Where the string "World" occurs in a line of the data below, that line should be copied.

(Code change snippets)
%%

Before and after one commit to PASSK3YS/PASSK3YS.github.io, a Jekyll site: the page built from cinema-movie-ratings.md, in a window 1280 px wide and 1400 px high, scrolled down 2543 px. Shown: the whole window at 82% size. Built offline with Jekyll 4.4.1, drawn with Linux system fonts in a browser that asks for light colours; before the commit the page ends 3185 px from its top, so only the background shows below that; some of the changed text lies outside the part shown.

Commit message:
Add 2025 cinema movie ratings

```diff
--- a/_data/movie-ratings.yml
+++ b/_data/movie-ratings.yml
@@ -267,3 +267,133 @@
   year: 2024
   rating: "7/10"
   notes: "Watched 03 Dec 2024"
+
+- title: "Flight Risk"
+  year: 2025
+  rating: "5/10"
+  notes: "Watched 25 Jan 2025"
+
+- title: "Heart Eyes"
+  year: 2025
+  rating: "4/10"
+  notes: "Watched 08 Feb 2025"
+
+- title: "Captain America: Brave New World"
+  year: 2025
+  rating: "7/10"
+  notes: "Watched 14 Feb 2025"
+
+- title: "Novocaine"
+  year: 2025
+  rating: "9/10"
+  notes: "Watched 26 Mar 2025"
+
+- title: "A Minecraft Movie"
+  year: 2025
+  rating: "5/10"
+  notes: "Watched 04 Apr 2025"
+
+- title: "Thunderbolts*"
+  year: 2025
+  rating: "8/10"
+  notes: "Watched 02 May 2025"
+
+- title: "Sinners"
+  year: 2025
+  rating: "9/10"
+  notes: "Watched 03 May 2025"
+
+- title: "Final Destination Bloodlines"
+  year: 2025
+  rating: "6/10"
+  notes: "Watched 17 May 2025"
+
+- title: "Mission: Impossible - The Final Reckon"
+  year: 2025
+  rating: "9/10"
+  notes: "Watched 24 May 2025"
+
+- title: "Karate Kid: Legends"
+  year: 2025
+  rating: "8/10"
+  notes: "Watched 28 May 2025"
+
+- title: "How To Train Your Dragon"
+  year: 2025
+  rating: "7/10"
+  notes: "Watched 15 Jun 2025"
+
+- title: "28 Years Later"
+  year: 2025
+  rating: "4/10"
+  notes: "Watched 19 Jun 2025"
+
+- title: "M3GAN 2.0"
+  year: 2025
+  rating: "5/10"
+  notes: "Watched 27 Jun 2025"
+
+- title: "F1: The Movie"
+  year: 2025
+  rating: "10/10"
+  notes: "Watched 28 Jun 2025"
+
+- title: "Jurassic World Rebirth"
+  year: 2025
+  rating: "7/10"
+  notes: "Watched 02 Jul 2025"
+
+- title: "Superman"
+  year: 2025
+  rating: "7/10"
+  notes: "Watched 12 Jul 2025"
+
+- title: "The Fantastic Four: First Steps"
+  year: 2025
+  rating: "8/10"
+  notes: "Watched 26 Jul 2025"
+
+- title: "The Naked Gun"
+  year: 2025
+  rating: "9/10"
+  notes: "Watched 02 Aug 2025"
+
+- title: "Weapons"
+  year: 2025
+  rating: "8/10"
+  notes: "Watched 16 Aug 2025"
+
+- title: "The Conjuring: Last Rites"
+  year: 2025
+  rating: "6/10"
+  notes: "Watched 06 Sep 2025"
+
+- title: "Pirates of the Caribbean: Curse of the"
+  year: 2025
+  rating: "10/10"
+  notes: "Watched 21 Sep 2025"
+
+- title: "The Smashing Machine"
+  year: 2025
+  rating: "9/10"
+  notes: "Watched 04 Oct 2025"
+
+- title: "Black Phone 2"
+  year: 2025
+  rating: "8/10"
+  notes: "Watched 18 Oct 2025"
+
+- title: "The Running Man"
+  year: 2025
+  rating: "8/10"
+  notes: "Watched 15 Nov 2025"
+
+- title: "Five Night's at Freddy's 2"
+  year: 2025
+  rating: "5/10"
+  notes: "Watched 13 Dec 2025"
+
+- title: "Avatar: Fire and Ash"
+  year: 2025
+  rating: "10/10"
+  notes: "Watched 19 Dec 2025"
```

%%
%%

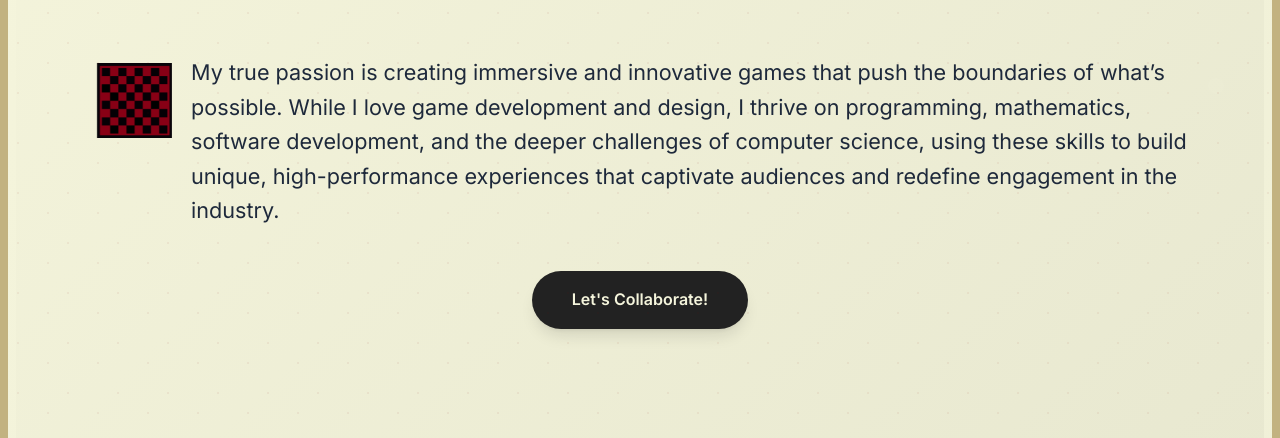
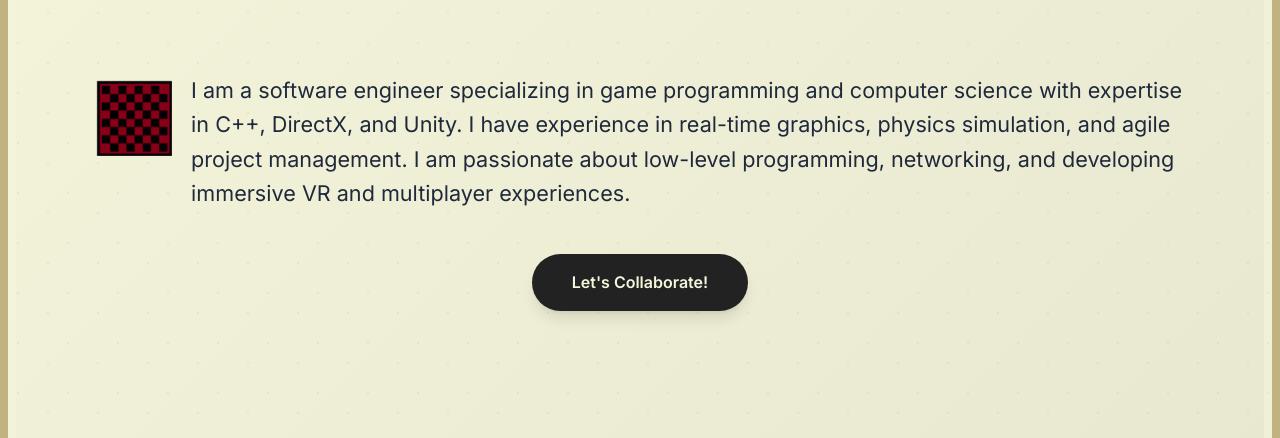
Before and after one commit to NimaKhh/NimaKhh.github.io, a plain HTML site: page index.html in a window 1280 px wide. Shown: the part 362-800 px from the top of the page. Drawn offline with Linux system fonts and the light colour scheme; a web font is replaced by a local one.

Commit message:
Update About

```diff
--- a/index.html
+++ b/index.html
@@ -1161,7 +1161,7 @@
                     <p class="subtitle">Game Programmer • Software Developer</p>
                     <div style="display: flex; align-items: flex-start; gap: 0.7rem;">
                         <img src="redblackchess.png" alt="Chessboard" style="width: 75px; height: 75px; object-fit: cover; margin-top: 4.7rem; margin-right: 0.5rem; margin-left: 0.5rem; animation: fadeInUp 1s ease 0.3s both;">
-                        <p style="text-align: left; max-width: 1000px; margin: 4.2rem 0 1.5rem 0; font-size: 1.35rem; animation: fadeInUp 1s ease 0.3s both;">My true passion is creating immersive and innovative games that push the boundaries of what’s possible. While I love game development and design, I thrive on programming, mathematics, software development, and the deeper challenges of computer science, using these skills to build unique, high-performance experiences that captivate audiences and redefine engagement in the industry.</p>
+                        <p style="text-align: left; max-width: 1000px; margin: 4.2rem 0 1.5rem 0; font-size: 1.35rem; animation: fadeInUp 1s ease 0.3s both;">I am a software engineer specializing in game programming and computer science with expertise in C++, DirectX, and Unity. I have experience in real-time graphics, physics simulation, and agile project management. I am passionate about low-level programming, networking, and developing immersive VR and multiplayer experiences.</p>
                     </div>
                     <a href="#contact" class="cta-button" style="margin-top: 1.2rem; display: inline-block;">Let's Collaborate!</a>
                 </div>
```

%%
%%

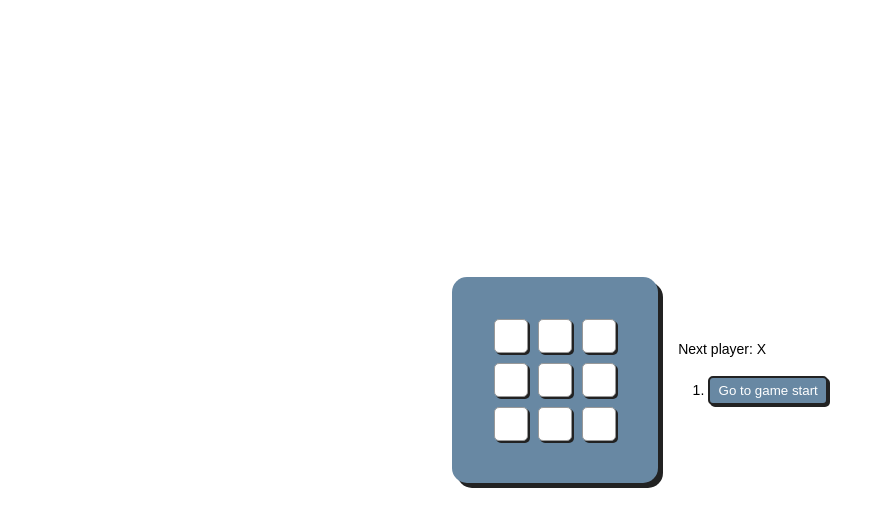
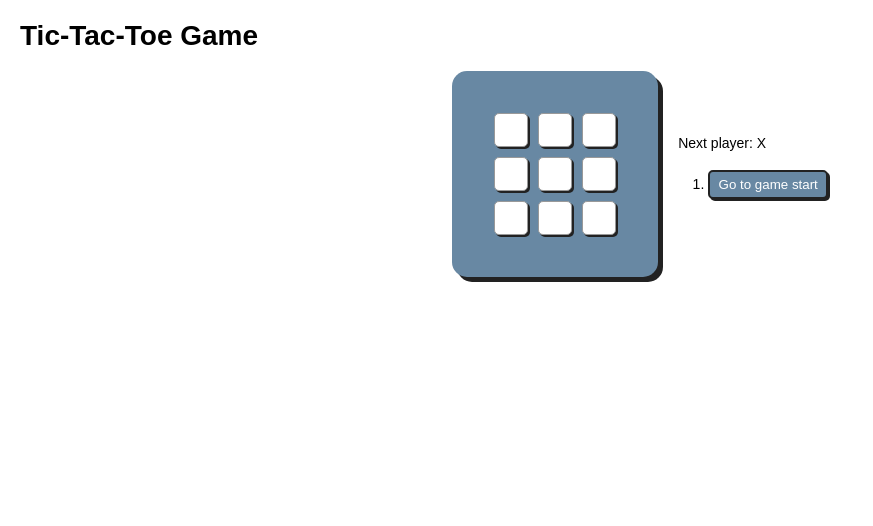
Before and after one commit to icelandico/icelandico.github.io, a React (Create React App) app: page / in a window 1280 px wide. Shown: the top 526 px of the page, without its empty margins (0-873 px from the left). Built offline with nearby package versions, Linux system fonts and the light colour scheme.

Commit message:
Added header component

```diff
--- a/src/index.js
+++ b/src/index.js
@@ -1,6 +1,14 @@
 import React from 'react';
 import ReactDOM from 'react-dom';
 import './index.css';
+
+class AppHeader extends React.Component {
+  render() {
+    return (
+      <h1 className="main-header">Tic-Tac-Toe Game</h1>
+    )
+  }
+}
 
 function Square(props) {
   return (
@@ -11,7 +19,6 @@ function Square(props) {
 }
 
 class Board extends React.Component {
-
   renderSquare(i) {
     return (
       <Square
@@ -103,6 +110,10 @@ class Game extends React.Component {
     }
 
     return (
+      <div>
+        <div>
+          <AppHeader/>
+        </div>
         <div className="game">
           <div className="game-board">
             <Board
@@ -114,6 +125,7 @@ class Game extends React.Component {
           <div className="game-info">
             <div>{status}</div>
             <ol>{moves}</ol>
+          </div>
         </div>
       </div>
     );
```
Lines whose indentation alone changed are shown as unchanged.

%%

Response to the task:
+- title: "Captain America: Brave New World"
+- title: "Jurassic World Rebirth"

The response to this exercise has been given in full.